WORK INSTRUCTION.
In the entries below, count the lines that contain the word "vals" and give only that number.

****

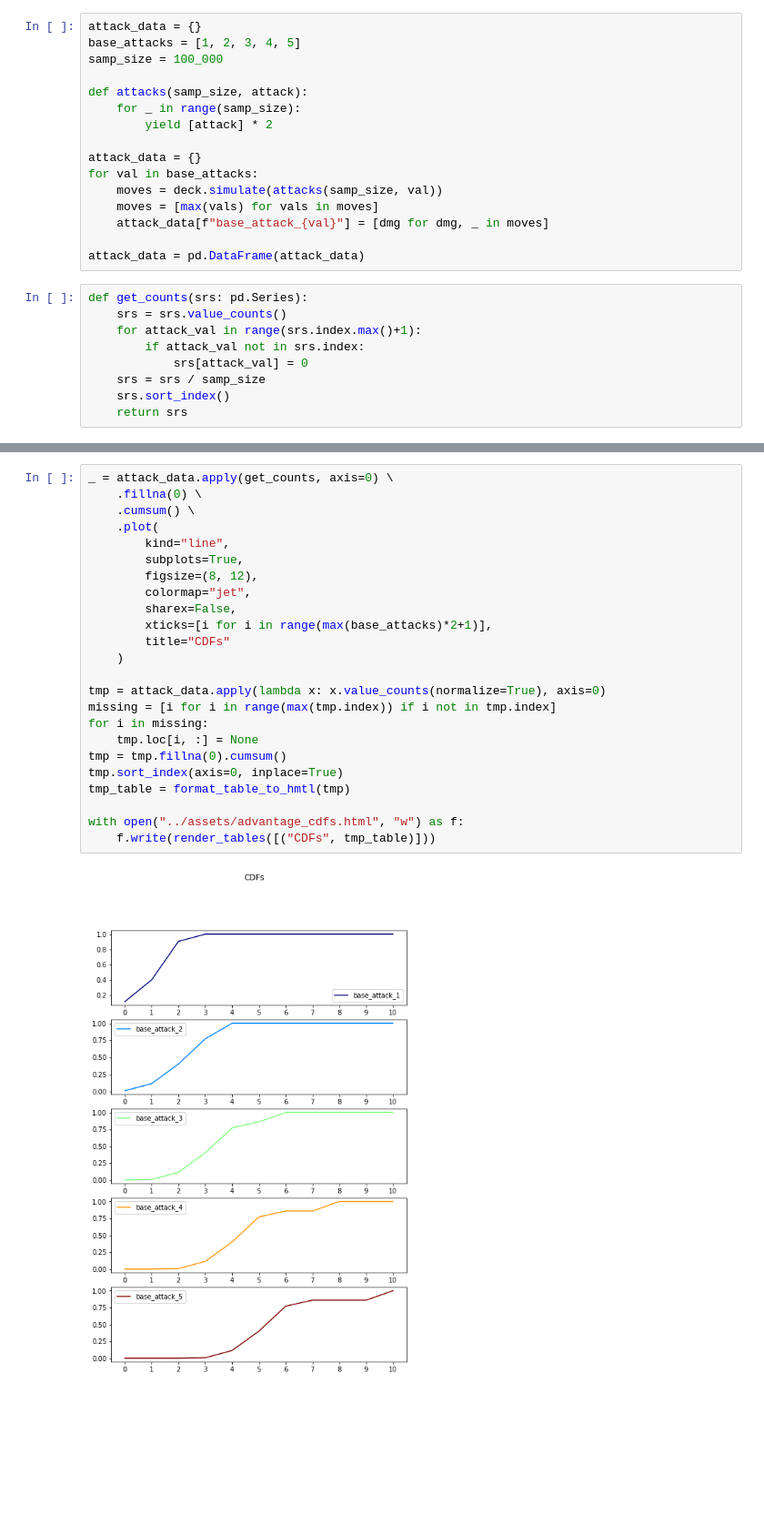
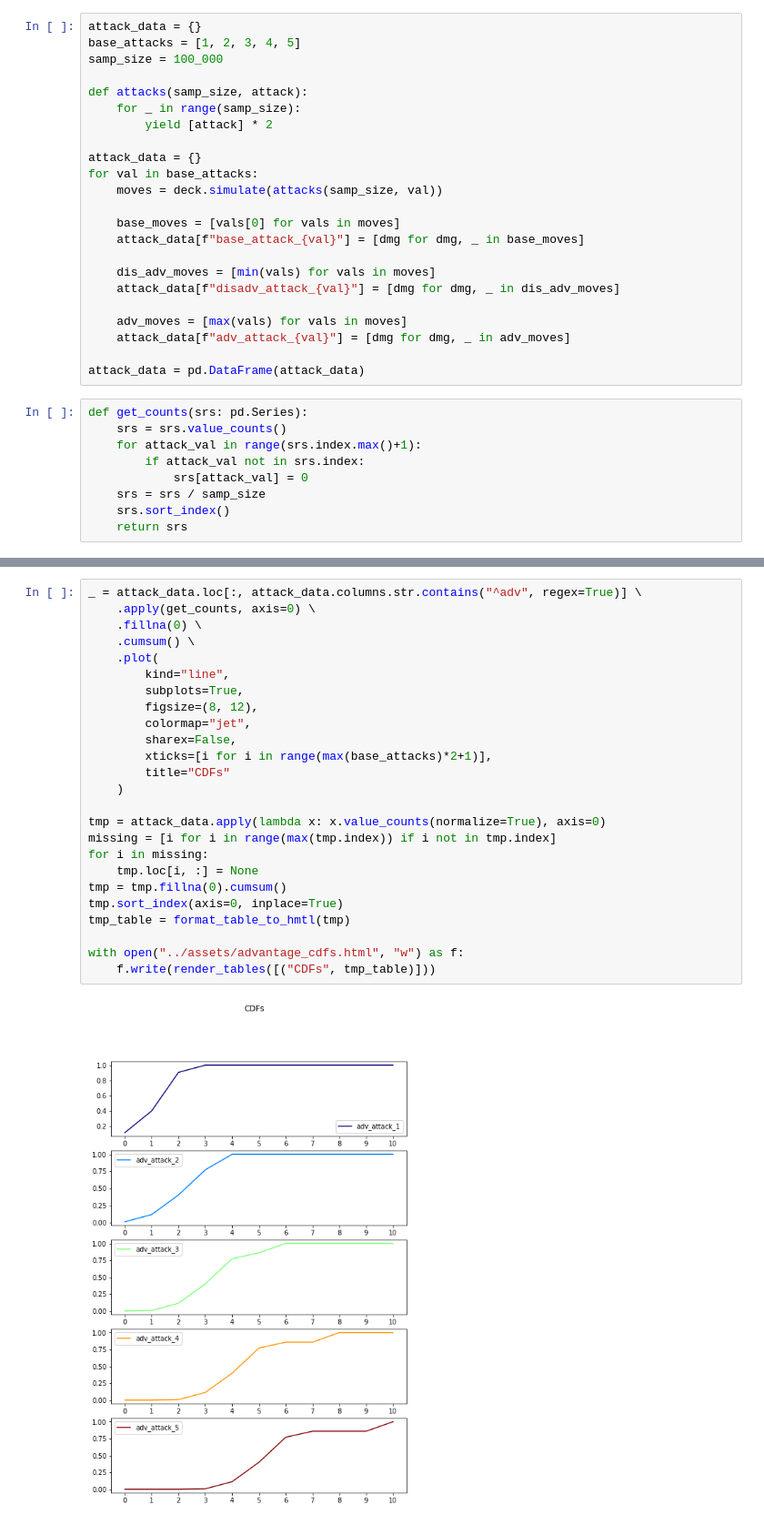
Before and after one commit to zachcoleman/gloomhaven, a Jupyter notebook: examples/advantage.ipynb, the cells around one changed output, grey strips where cells are left out. Shown at 91% size. Cells and saved outputs as stored; diff of their text form; blank space fills up the shorter version.

```diff
--- a/examples/advantage.ipynb
+++ b/examples/advantage.ipynb
@@ -25,8 +25,15 @@ def attacks(samp_size, attack):
 attack_data = {}
 for val in base_attacks:
     moves = deck.simulate(attacks(samp_size, val))
-    moves = [max(vals) for vals in moves]
-    attack_data[f"base_attack_{val}"] = [dmg for dmg, _ in moves]
+
+    base_moves = [vals[0] for vals in moves]
+    attack_data[f"base_attack_{val}"] = [dmg for dmg, _ in base_moves]
+
+    dis_adv_moves = [min(vals) for vals in moves]
+    attack_data[f"disadv_attack_{val}"] = [dmg for dmg, _ in dis_adv_moves]
+
+    adv_moves = [max(vals) for vals in moves]
+    attack_data[f"adv_attack_{val}"] = [dmg for dmg, _ in adv_moves]
 
 attack_data = pd.DataFrame(attack_data)
 # %%
@@ -55,28 +107,29 @@ plt.savefig("../assets/advantage.jpg")
 # %%
-_ = attack_data.apply(get_counts, axis=0) \
+_ = attack_data.loc[:, attack_data.columns.str.contains("^adv", regex=True)] \
+    .apply(get_counts, axis=0) \
     .fillna(0) \
     .cumsum() \
     .plot(
         kind="line",
         subplots=True,
         figsize=(8, 12),
         colormap="jet",
         sharex=False,
         xticks=[i for i in range(max(base_attacks)*2+1)],
         title="CDFs"
     )
 
 tmp = attack_data.apply(lambda x: x.value_counts(normalize=True), axis=0)
 missing = [i for i in range(max(tmp.index)) if i not in tmp.index]
 for i in missing:
     tmp.loc[i, :] = None
 tmp = tmp.fillna(0).cumsum()
 tmp.sort_index(axis=0, inplace=True)
 tmp_table = format_table_to_hmtl(tmp)
 
 with open("../assets/advantage_cdfs.html", "w") as f:
     f.write(render_tables([("CDFs", tmp_table)]))
 # %% [output]
-[figure, old version]
+[figure, new version]
 # %%
 # survival function table
```
Also changed, not shown: parts of 6 cells of this notebook, 5 other files.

****

ANSWER TO THE PROBLEM.
4